• **Work instructions**:
Return each line of the entries that holds the string "subgraph".

• **Available data**:
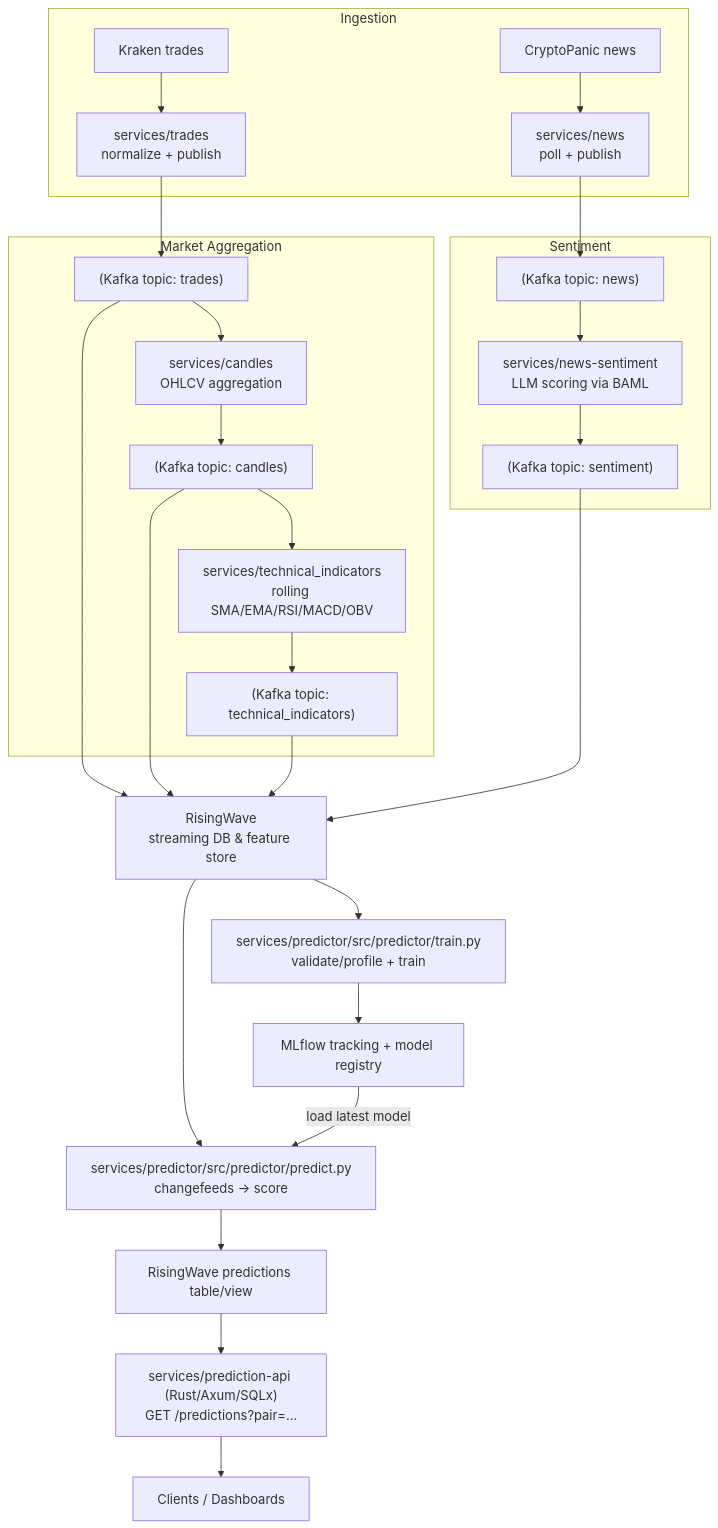
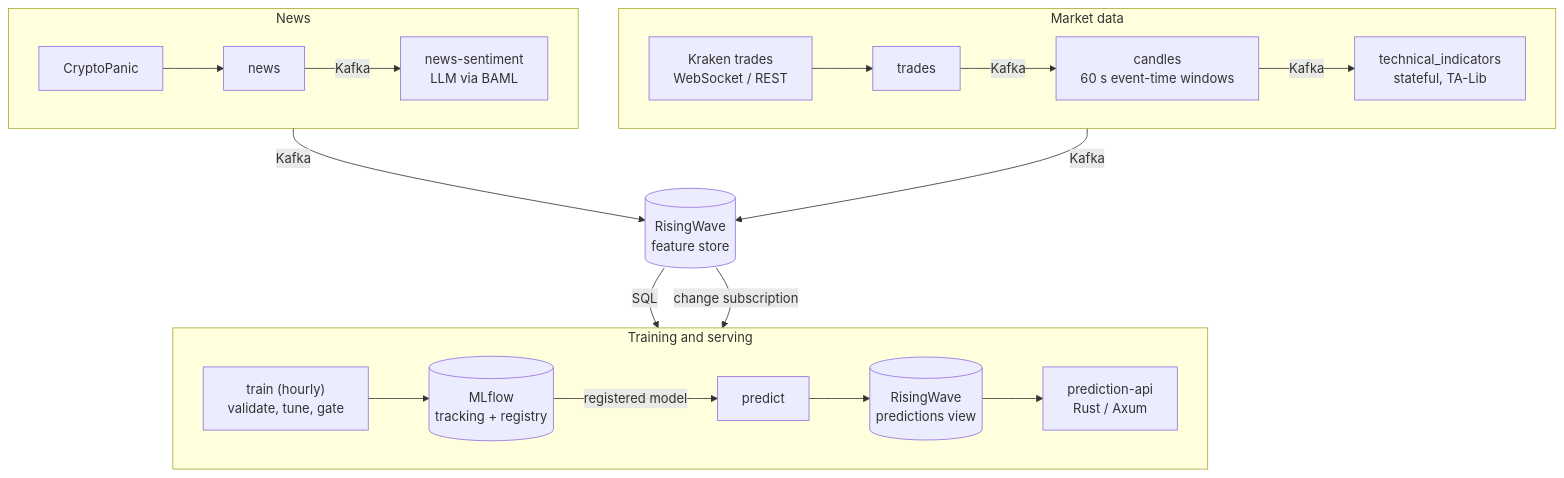
One commit to msaharan/real-time-crypto-price-prediction-ml-system changed the diagram in README.md. Above: the diagram before and after it, drawn with Mermaid. The commit also changed other lines of this file and 1 other file, not shown here.

````diff
--- a/README.md
+++ b/README.md
@@ -23,36 +27,23 @@
 ```mermaid
-graph TD
-  subgraph Ingestion
-    KR["Kraken trades"] --> TRADES_SVC["services/trades<br/>normalize + publish"]
-    CP["CryptoPanic news"] --> NEWS_SVC["services/news<br/>poll + publish"]
+flowchart TB
+  subgraph MD["Market data"]
+    direction LR
+    KR["Kraken trades<br/>WebSocket / REST"] --> TR["trades"] -->|Kafka| CA["candles<br/>60 s event-time windows"] -->|Kafka| TI["technical_indicators<br/>stateful, TA-Lib"]
   end
 
-  TRADES_SVC --> K_TRADES["(Kafka topic: trades)"]
-  NEWS_SVC --> K_NEWS["(Kafka topic: news)"]
-
-  subgraph Market Aggregation
-    K_TRADES --> CANDLES_SVC["services/candles<br/>OHLCV aggregation"]
-    CANDLES_SVC --> K_CANDLES["(Kafka topic: candles)"]
-    K_CANDLES --> TECH_SVC["services/technical_indicators<br/>rolling SMA/EMA/RSI/MACD/OBV"]
-    TECH_SVC --> K_TECH["(Kafka topic: technical_indicators)"]
+  subgraph NS["News"]
+    direction LR
+    CP["CryptoPanic"] --> NW["news"] -->|Kafka| SE["news-sentiment<br/>LLM via BAML"]
   end
 
-  subgraph Sentiment
-    K_NEWS --> SENT_SVC["services/news-sentiment<br/>LLM scoring via BAML"]
-    SENT_SVC --> K_SENT["(Kafka topic: sentiment)"]
+  TI -->|Kafka| RW[("RisingWave<br/>feature store")]
+  SE -->|Kafka| RW
+
+  subgraph ML["Training and serving"]
+    direction LR
+    TRAIN["train (hourly)<br/>validate, tune, gate"] --> MLF[("MLflow<br/>tracking + registry")] -->|registered model| PRED["predict"] --> RWP[("RisingWave<br/>predictions view")] --> API["prediction-api<br/>Rust / Axum"]
   end
 
-  K_TRADES --> RW["RisingWave<br/>streaming DB & feature store"]
-  K_CANDLES --> RW
-  K_TECH --> RW
-  K_SENT --> RW
-
-  RW --> TRAIN["services/predictor/src/predictor/train.py<br/>validate/profile + train"]
-  TRAIN --> MLFLOW["MLflow tracking + model registry"]
-
-  RW --> PREDICT["services/predictor/src/predictor/predict.py<br/>changefeeds -> score"]
-  MLFLOW -->|load latest model| PREDICT
-  PREDICT --> RW_PRED["RisingWave predictions table/view"]
-  RW_PRED --> API["services/prediction-api (Rust/Axum/SQLx)<br/>GET /predictions?pair=..."]
-  API --> CLIENTS["Clients / Dashboards"]
+  RW -->|SQL| TRAIN
+  RW -->|change subscription| PRED
 ```
````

• **Output below**:
-  subgraph Ingestion
+  subgraph MD["Market data"]
-  subgraph Market Aggregation
+  subgraph NS["News"]
-  subgraph Sentiment
+  subgraph ML["Training and serving"]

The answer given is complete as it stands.